That was his role on Sundays – Chief phlegm sucker and feeder.

Mix two scoops of the complete meal replacement powder with 60 ml of water, add the necessary medicine and administer it every hour on the hour. In between, stand ready to suction out the mucus that came up to the edge of her throat but no further and went into her lungs if not cleared.

On her part, she bore it all with complete stoicism, her glassy, unfocussed, new born baby eyes staring at some point above his right shoulder. He would talk to her, sing some song or kiss her forehead, but mostly he would just sit next to her and read a book. She would continue to stare, unblinkingly.

Did she know what was happening, he wondered. Most days she did not respond much, probably tired of being bed-ridden, tired from the constant near-drowning, tired of life.

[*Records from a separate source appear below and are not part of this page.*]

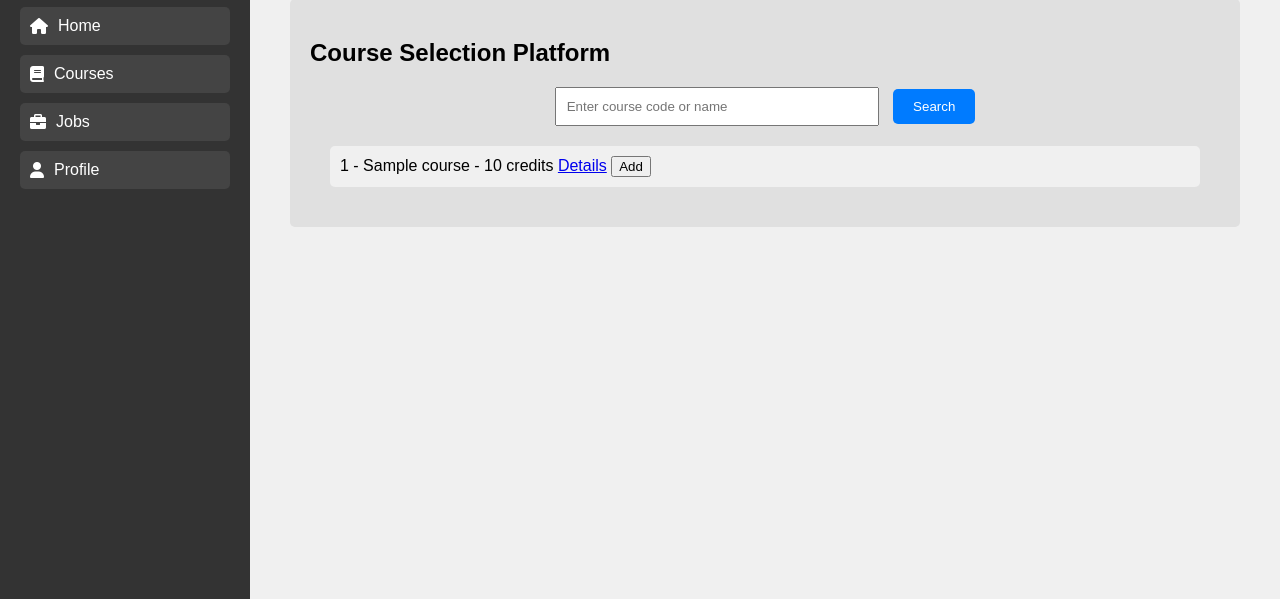
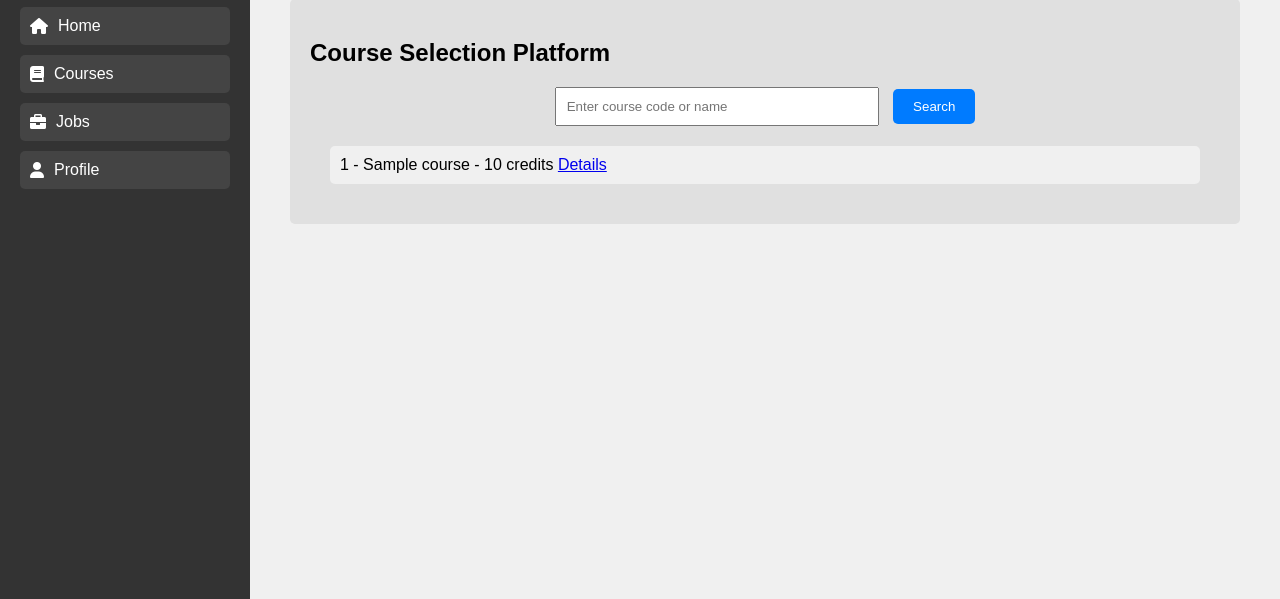
Before and after one commit to hawson2003/COMS4111-Project1, a Flask app: template templates/courses.html in a window 1280 px wide. Shown: the part 201-800 px from the top of the page. Run offline with Flask 3, Linux system fonts and the light colour scheme; the template is opened without the code that fills it: most values are stand-ins (such as "Sample title", 1, 10 or a date in 2020); some libraries are stand-ins or nearby versions.

Commit message:
Update courses.html

```diff
--- a/templates/courses.html
+++ b/templates/courses.html
@@ -35,20 +35,8 @@
                     {% for course in courses %}
                         <li>
                             {{ course.cid }} - {{ course.name }} - {{ course.credit }} credits
+                            <!-- <button onclick="showDetails('{{ course.cid }}', '{{ course.name }}', '{{ course.credit }}')">Details</button> -->
                             <a href="{{ url_for('course_details') }}?cid={{ course.cid }}">Details</a>
-                            {% if course.cid in taken_courses %}
-                                <form action="/courses" method="post" style="display:inline;">
-                                    <input type="hidden" name="course_id" value="{{ course.cid }}">
-                                    <input type="hidden" name="action" value="remove">
-                                    <button type="submit" class="withdraw-button">Withdraw</button>
-                                </form>
-                            {% else %}
-                                <form action="/courses" method="post" style="display:inline;">
-                                    <input type="hidden" name="course_id" value="{{ course.cid }}">
-                                    <input type="hidden" name="action" value="add">
-                                    <button type="submit" class="add-button">Add</button>
-                                </form>
-                            {% endif %}
                         </li>
                     {% endfor %}
                 </ul>
```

But just when he had convinced himself that she had left the building and he was only tending to her useless body, a snatch of a song sung in his raucous voice or a jig he would do to relieve the boredom would light a bulb somewhere deep behind her eyes and a joyful aaaah would escape her. Not for long. Just for 15 – 20 seconds, enough to know she was still around and aware at some level of what was happening. Enough to wrench his heart out.

Obviously, she had not always been like that. Her disease had slowly crept upon her, like a leopard stalking its prey, and pounced on her with such viciousness that she progressed from the first symptom to her current state in just about 6 months. First there were dizzy spells, then her balance went, then mobility and very quickly speech and even eye movement. Within a short span, the disease had robbed her of all motor skills including coughing and swallowing, leaving all muscles atrophied. Except for the diaphragm muscles, which chugged away in top condition, ensuring uninterrupted supply of oxygen and her continued existence. Probably someone’s idea for a cruel joke.

She had not always been like that. Before the illness, She had been a kind and gentle mother, with a ready laugh and mischief in her eyes. She had also been a feisty woman, full of an unquenchable thirst for life and deep rooted angst for all the lost opportunities because of being born a woman in the ’30s in rural India. A heady combination that made her search for new experiences, push the boundaries, rebel against discrimination at home and outside, both real and perceived, and fight every inch of the way. Which is probably what kept her holding on to life.

She had not always been like that. But five years was a long time and the other memories, involving the real her, were fading. Thinking of her, more and more, only brought up images of her shrivelled bum (having been examinated closely for potential bed sores, every time the diaper was changed), her reddened nostril (from the constant presence of the nasal feeding tube) and phlegm, always the phlegm, bubbling up and choking her.

She had not always been like that, he muttered under his breath. Like a mantra that had the power to keep the joyful memories alive.